  • Integrated Joint Board (IJB) members were more reluctant to make a complaint and nearly a third (33 per cent) said their board did not have a  culture of collective responsibility

While there are numerically more members of devolved public bodies than councillors covered by the Codes, the ratio of cases the Standards Commission has dealt with concerning breaches of the Codes by local authority councillors compared to members of public bodies, is 15:1.

None of the 11 public Hearings held by the Standards Commission during the year concerned a public body member.

To establish the reason for the low numbers of complaints from members of devolved public bodies, the Commission surveyed Chairs and Members to discover whether the lack of complaints was the result of a high level of adherence to the Codes of Conduct or whether instances of poor conduct were simply going unreported.

Speaking about the survey findings, Kevin Dunion, Convenor of the Standards Commission said, “We would expect that devolved public bodies which operate in a less adversarial political context than local authorities would generate far fewer complaints regarding conduct of members.

Nevertheless it is important to check whether the lack of complaints is due to exemplary conduct or whether members feel inhibited about complaining, where possible breaches occur.”

“It is good news that the majority say they are not aware of failings which could give rise to a complaint.

“However it is a matter of concern that a minority of members report having experienced or witnessed conduct that could be described as bullying, harassment or being dismissive.

“In such instances they should feel able to make a complaint if the matter is not addressed at source.
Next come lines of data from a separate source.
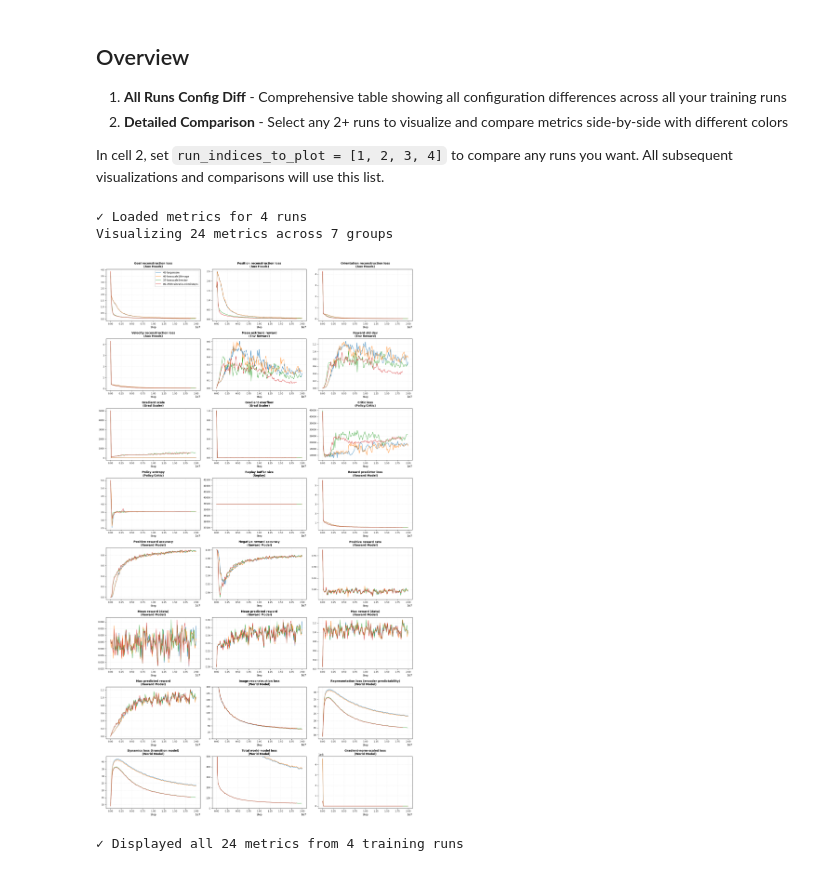
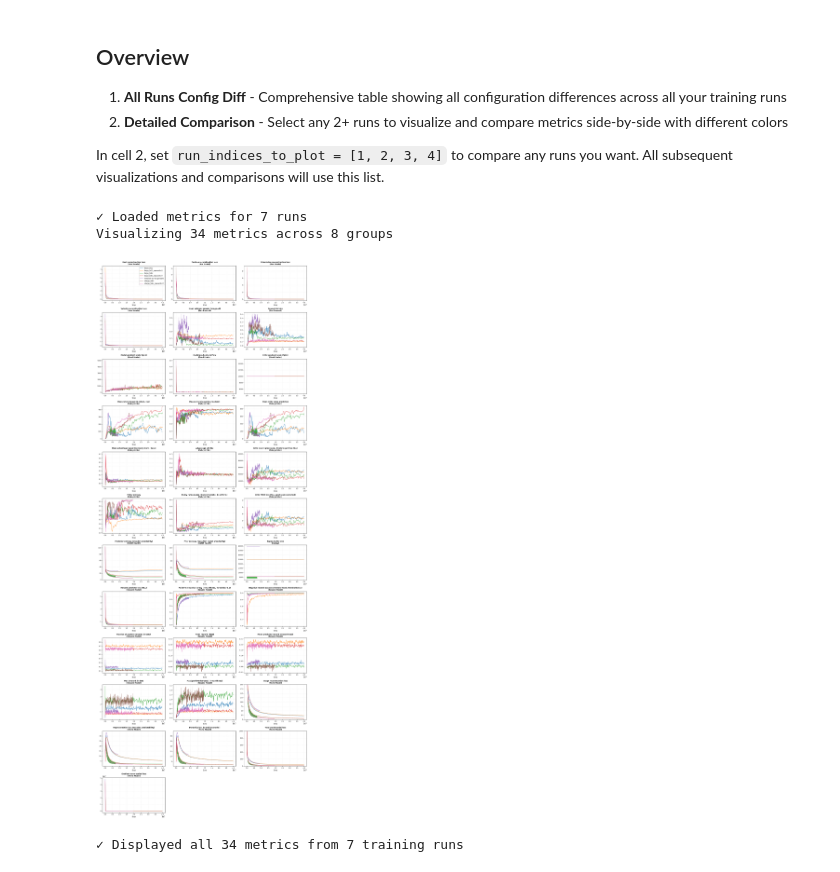
Before and after one commit to mauheems/DreamerV3_On_SPOT_MasterThesis, a Jupyter notebook: dreamer_SPOT_implementation/notebooks/training_results_analysis.ipynb, the cells around one changed output. Saved outputs shown, nothing was run; the diff lists cells and outputs as text; code cells hidden in the pictures.

```diff
--- a/dreamer_SPOT_implementation/notebooks/training_results_analysis.ipynb
+++ b/dreamer_SPOT_implementation/notebooks/training_results_analysis.ipynb
@@ -7,12 +7,11 @@ from pathlib import Path
 
 # Available training results
 results_dir = Path('/home/maurits-heemskerk/Documents/Uni/Master_Thesis/dreamer_results_local')
-available_runs = sorted([d for d in results_dir.iterdir() if d.is_dir() and 'dreamer-results' in d.name])
+available_runs = sorted([d for d in results_dir.iterdir() if d.is_dir()])
 
 print("Available training runs:")
 for i, run in enumerate(available_runs):
-    label = run.name.split('dreamer-results-')[1]  # Extract label part
-    label = label[13:]  # Remove timestamp (YYYYMMDD-HHMMSS-)
+    label = run.name  # Remove timestamp (YYYYMMDD-HHMMSS-)
     print(f"  [{i}] {label} ({run.name})")
 
 print(f"\n✓ Loaded {len(available_runs)} available runs")
@@ -39,7 +44,7 @@ for idx, run_path in enumerate(available_runs):
         with open(config_file, 'r') as f:
             all_configs[idx] = {
                 'path': run_path,
-                'label': run_path.name.split('dreamer-results-')[1][13:],
+                'label': run_path.name,
                 'config': yaml.safe_load(f)
             }
 
@@ -172,7 +177,7 @@ print("\n👇 MODIFY THESE TO SELECT RUNS TO COMPARE:")
 print("   Set run_indices_to_plot = [1, 2, 3, 4] (modify as needed)")
 print("   or use: run_indices_to_plot = [run_idx_1, run_idx_2]\n")
 
-run_indices_to_plot = [4,5,6,7]  # ← Modify this list to select runs
+run_indices_to_plot = [12,13,14,15,16,20,21]  # ← Modify this list to select runs
 
 # Helper function to load metrics from a run
 def load_metrics(logdir):
@@ -245,6 +250,9 @@ metric_info = {
     "train/dyn_loss_mean":        ("World Model",   "Dynamics loss (transition model)"),
     "train/model_loss_mean":      ("World Model",   "Total world-model loss"),
     "train/model_opt_loss":       ("World Model",   "Gradient-norm-scaled loss"),
+    # ── RSSM health ───────────────────────────────────────────────────────────
+    "train/post_ent_mean":        ("RSSM Health",   "Posterior entropy (encoder uncertainty)"),
+    "train/prior_ent_mean":       ("RSSM Health",   "Prior entropy (transition model uncertainty)"),
     # ── Auxiliary heads ──────────────────────────────────────────────────────
     "train/goal_loss_mean":       ("Aux Heads",     "Goal reconstruction loss"),
     "train/position_loss_mean":   ("Aux Heads",     "Position reconstruction loss"),
@@ -252,22 +260,29 @@ metric_info = {
     "train/velocity_loss_mean":   ("Aux Heads",     "Velocity reconstruction loss"),
     "train/terrain_loss_mean":    ("Aux Heads",     "Terrain reconstruction loss"),
     # ── Reward model ─────────────────────────────────────────────────────────
-    "train/reward_loss_mean":     ("Reward Model",  "Reward predictor loss"),
-    "train/reward_pos_acc":       ("Reward Model",  "Positive reward accuracy"),
-    "train/reward_neg_acc":       ("Reward Model",  "Negative reward accuracy"),
-    "train/reward_rate":          ("Reward Model",  "Positive reward rate"),
+    "train/reward_loss_mean":     ("Reward Model",  "Reward predictor loss (NLL)"),
+    "train/reward_pos_acc":       ("Reward Model",  "Positive reward accuracy (reward head, threshold>0.1)"),
+    "train/reward_neg_acc":       ("Reward Model",  "Negative reward accuracy (reward head, threshold≤0.1)"),
+    "train/reward_rate":          ("Reward Model",  "Fraction of positive rewards in batch"),
     "train/reward_avg":           ("Reward Model",  "Mean reward (data)"),
-    "train/reward_pred":          ("Reward Model",  "Mean predicted reward"),
-    "train/reward_max_data":      ("Reward Model",  "Max reward (data)"),
-    "train/reward_max_pred":      ("Reward Model",  "Max predicted reward"),
+    "train/reward_pred":          ("Reward Model",  "Mean predicted reward (reward head)"),
+    "train/reward_max_data":      ("Reward Model",  "Max |reward| in data"),
+    "train/reward_max_pred":      ("Reward Model",  "Max |predicted reward| (reward head)"),
     # ── Policy & critic ──────────────────────────────────────────────────────
-    "train/extr_reward_mean":     ("Env Reward",    "Mean extrinsic reward"),
+    "train/extr_reward_mean":     ("Env Reward",    "Mean extrinsic reward (imagined)"),
     "train/extr_reward_std":      ("Env Reward",    "Reward std dev"),
-    "train/extr_critic_critic_opt_loss": ("Policy/Critic", "Critic loss"),
+    "train/extr_return_raw_mean": ("Policy/Critic", "Mean return target (λ-return, raw)"),
+    "train/extr_return_normed_mean": ("Policy/Critic", "Mean return target (normalised)"),
+    "train/extr_critic_mean":     ("Policy/Critic", "Mean critic value prediction"),
+    "train/adv_mean":             ("Policy/Critic", "Mean advantage signal (normed_return - base)"),
+    "train/adv_std":              ("Policy/Critic", "Advantage std dev"),
+    "train/extr_critic_critic_opt_loss": ("Policy/Critic", "Critic loss (×grad_scale, divide to get true NLL)"),
     "train/policy_entropy_mag":   ("Policy/Critic", "Policy entropy"),
+    "train/policy_randomness_mean": ("Policy/Critic", "Policy randomness (0=deterministic, 1=uniform)"),
     # ── Training health ──────────────────────────────────────────────────────
-    "train/model_opt_model_opt_grad_scale":    ("Grad Scaler", "Gradient scale"),
-    "train/model_opt_model_opt_grad_overflow": ("Grad Scaler", "Gradient overflow"),
+    "train/model_opt_model_opt_grad_scale":    ("Grad Scaler", "Model gradient scale (fp16)"),
+    "train/model_opt_model_opt_grad_overflow": ("Grad Scaler", "Model gradient overflow"),
+    "train/extr_critic_critic_opt_critic_opt_grad_scale": ("Grad Scaler", "Critic gradient scale (fp16)"),
     "replay/size":                ("Replay",        "Replay buffer size"),
 }
 
@@ -291,9 +306,19 @@ for i, run_idx in enumerate(run_indices_to_plot):
             with open(metrics_file, 'r') as f:
                 for line in f:
                     metrics.append(json.loads(line))
-            run_data[run_idx] = pd.DataFrame(metrics)
+            df = pd.DataFrame(metrics)
+            # Compute true critic loss: reported loss is multiplied by grad_scale for fp16
+            # Divide it back out to get the actual NLL value
+            scale_col = 'train/extr_critic_critic_opt_critic_opt_grad_scale'
+            loss_col = 'train/extr_critic_critic_opt_loss'
+            if loss_col in df.columns and scale_col in df.columns:
+                df['train/extr_critic_true_loss'] = df[loss_col] / df[scale_col]
+            run_data[run_idx] = df
 
 print(f"✓ Loaded metrics for {len(run_data)} runs")
+
+# Add derived metric to info dict
+metric_info['train/extr_critic_true_loss'] = ("Policy/Critic", "Critic TRUE loss (NLL, grad-scale corrected)")
 
 # Filter metrics that exist in at least one run
 available_metrics = [col for col in metric_info.keys()
@@ -321,38 +346,38 @@ for idx, metric_col in enumerate(available_metrics):
             df = run_data[run_idx]
             color = colors[i % len(colors)]
             ax.plot(df['step'], df[metric_col], linewidth=1.2, color=color,
                    label=run_labels_viz[run_idx], alpha=0.85)
 
     # Format plot
-    ax.set_title(f"{short_desc}\n({group})", fontsize=10, fontweight='bold')
+    ax.set_title(f"{short_desc}\n({group})", fontsize=9, fontweight='bold')
     ax.set_xlabel('Step', fontsize=9)
     ax.grid(True, alpha=0.2, linestyle='--')
     ax.tick_params(axis='both', which='major', labelsize=8)
 
     # Set y-axis limits for specific metrics to zoom in on convergence
     if metric_col in ['train/image_loss_mean']:
         ax.set_ylim(0, 200)
 
     if metric_col in ['train/model_loss_mean']:
         ax.set_ylim(0, 1000)
 
     # Add legend only to first plot
     if idx == 0:
         ax.legend(loc='best', fontsize=9, framealpha=0.95)
 
 # Hide unused subplots
 for idx in range(len(available_metrics), len(axes)):
     axes[idx].set_visible(False)
 
 plt.tight_layout()
 plt.show()
 
 print(f"\n✓ Displayed all {len(available_metrics)} metrics from {len(run_indices_to_plot)} training runs")
 # %% [output]
-✓ Loaded metrics for 4 runs
-Visualizing 24 metrics across 7 groups
+✓ Loaded metrics for 7 runs
+Visualizing 34 metrics across 8 groups
-[figure, old version]
+[figure, new version]
-✓ Displayed all 24 metrics from 4 training runs
+✓ Displayed all 34 metrics from 7 training runs
 # %%
 
 # Compare final metric values between selected runs
```
Also changed, not shown: parts of 6 cells of this notebook, 19 other files.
“But the survey shows that overall almost half of the respondents would be reluctant to submit a formal complaint.

“Their reasons range from impact upon relationships, concern that nothing would be done or the difficulty of challenging the Chair.

“In any case, about a quarter of members are not clear about how to make a complaint about a breach of the code.”

“I am particularly concerned about the responses coming from health boards and IJBs – which show the highest incidence of disrespectful behaviour, the lowest level of collective responsibility and the least satisfaction with training on the code of conduct, amongst devolved public bodies.”

“I will be drawing the results to the attention of Ministers and Board Chairs whilst, as a Commission, we will prepare specific training events and guidance to ensure members are better equipped to challenge and, if necessary, complain about poor conduct.”

The Standards Commission will now share the survey results with the Scottish Government to help inform their induction and ongoing training programme for board members and Chairs of devolved public bodies.

The Standards Commission will also highlight the concerns raised about disrespectful behaviour in discussions with the Scottish Government about whether a bullying and harassment provision should now be included in the Model Code of Conduct, to reflect a similar one recently included in the Councillors’ Code.

It is anticipated that later this year, both local authority and public body Codes of Conduct will be reviewed by the Standards Commission and Scottish Government, to ensure the Codes are fit for purpose.